» **Activity**: The required response is the number of lines in the entries that include the word "Assets", with nothing added.

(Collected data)

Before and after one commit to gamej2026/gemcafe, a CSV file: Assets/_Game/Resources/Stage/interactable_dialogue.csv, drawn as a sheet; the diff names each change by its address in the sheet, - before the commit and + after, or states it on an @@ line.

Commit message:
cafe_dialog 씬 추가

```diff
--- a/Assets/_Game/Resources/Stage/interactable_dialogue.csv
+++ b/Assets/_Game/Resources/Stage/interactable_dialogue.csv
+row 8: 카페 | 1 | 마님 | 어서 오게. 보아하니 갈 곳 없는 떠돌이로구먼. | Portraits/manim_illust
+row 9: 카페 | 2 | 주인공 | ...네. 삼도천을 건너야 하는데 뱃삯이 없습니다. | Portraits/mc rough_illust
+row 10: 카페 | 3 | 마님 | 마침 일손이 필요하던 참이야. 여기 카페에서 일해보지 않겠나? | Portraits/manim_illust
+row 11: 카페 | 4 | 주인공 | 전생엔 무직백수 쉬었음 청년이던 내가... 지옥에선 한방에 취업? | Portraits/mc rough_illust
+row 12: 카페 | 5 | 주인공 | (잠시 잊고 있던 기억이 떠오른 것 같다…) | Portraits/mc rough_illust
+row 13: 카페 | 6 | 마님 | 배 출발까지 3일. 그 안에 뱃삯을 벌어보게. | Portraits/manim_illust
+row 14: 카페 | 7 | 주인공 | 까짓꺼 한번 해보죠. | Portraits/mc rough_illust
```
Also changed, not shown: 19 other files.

» **Response area**: 3